== How to complete this task ==
Restate the records in full and exactly, with no images included.

Entries provided section start

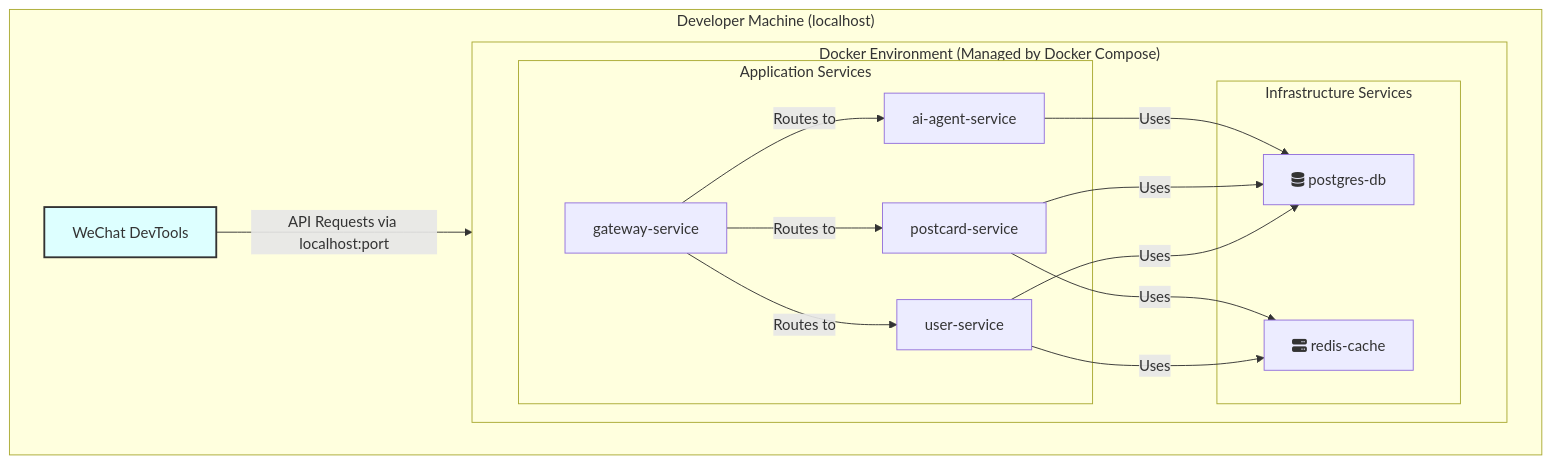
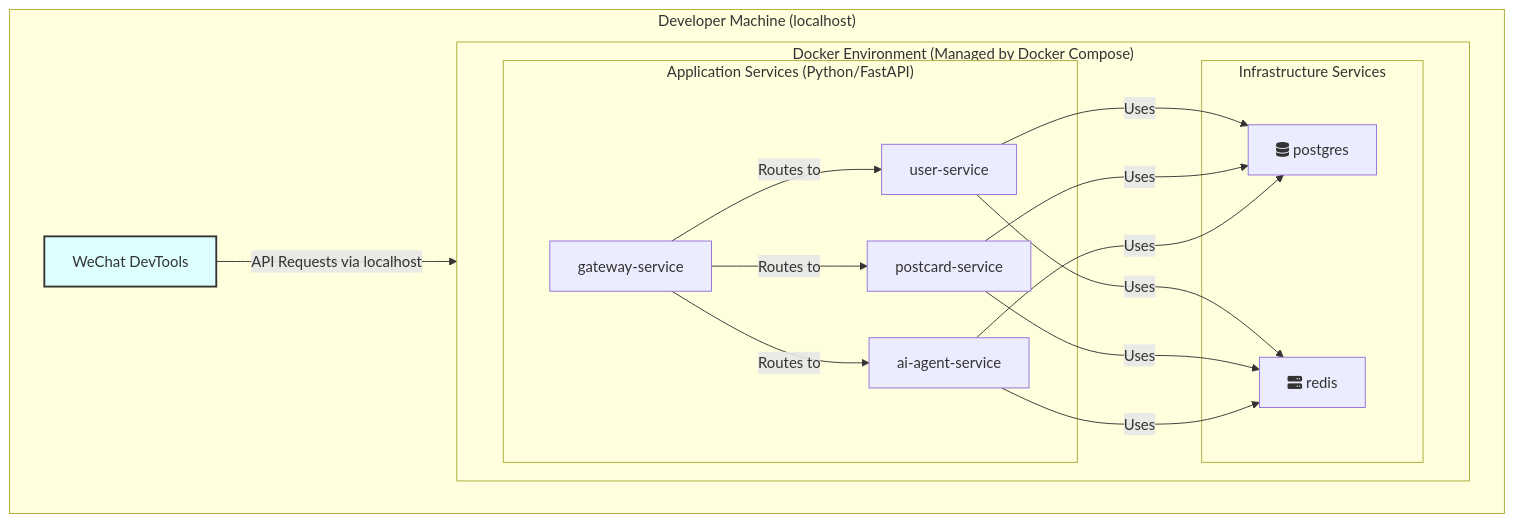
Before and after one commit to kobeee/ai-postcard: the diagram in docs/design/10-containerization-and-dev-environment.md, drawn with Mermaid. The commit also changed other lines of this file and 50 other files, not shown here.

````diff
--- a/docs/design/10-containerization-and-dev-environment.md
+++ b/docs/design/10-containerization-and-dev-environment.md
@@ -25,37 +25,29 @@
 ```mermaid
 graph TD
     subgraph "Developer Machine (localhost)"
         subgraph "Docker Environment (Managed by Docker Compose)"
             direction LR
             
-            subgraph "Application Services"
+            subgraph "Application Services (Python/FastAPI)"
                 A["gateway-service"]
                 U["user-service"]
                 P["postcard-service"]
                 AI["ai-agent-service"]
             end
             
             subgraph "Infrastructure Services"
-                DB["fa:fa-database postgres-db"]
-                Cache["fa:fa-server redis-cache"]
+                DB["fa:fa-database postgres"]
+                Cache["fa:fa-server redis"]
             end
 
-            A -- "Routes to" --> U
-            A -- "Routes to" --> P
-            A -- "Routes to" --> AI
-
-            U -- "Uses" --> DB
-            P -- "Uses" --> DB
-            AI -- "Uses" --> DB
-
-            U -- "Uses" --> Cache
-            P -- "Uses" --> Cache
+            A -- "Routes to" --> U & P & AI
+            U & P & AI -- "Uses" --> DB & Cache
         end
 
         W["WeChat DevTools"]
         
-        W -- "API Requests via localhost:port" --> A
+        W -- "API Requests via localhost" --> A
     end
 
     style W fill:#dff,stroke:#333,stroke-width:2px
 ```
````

Entries provided section end

== Written solution ==
Before and after one commit to kobeee/ai-postcard: the diagram in docs/design/10-containerization-and-dev-environment.md, drawn with Mermaid. The commit also changed other lines of this file and 50 other files, not shown here.

````diff
--- a/docs/design/10-containerization-and-dev-environment.md
+++ b/docs/design/10-containerization-and-dev-environment.md
@@ -25,37 +25,29 @@
 ```mermaid
 graph TD
     subgraph "Developer Machine (localhost)"
         subgraph "Docker Environment (Managed by Docker Compose)"
             direction LR
             
-            subgraph "Application Services"
+            subgraph "Application Services (Python/FastAPI)"
                 A["gateway-service"]
                 U["user-service"]
                 P["postcard-service"]
                 AI["ai-agent-service"]
             end
             
             subgraph "Infrastructure Services"
-                DB["fa:fa-database postgres-db"]
-                Cache["fa:fa-server redis-cache"]
+                DB["fa:fa-database postgres"]
+                Cache["fa:fa-server redis"]
             end
 
-            A -- "Routes to" --> U
-            A -- "Routes to" --> P
-            A -- "Routes to" --> AI
-
-            U -- "Uses" --> DB
-            P -- "Uses" --> DB
-            AI -- "Uses" --> DB
-
-            U -- "Uses" --> Cache
-            P -- "Uses" --> Cache
+            A -- "Routes to" --> U & P & AI
+            U & P & AI -- "Uses" --> DB & Cache
         end
 
         W["WeChat DevTools"]
         
-        W -- "API Requests via localhost:port" --> A
+        W -- "API Requests via localhost" --> A
     end
 
     style W fill:#dff,stroke:#333,stroke-width:2px
 ```
````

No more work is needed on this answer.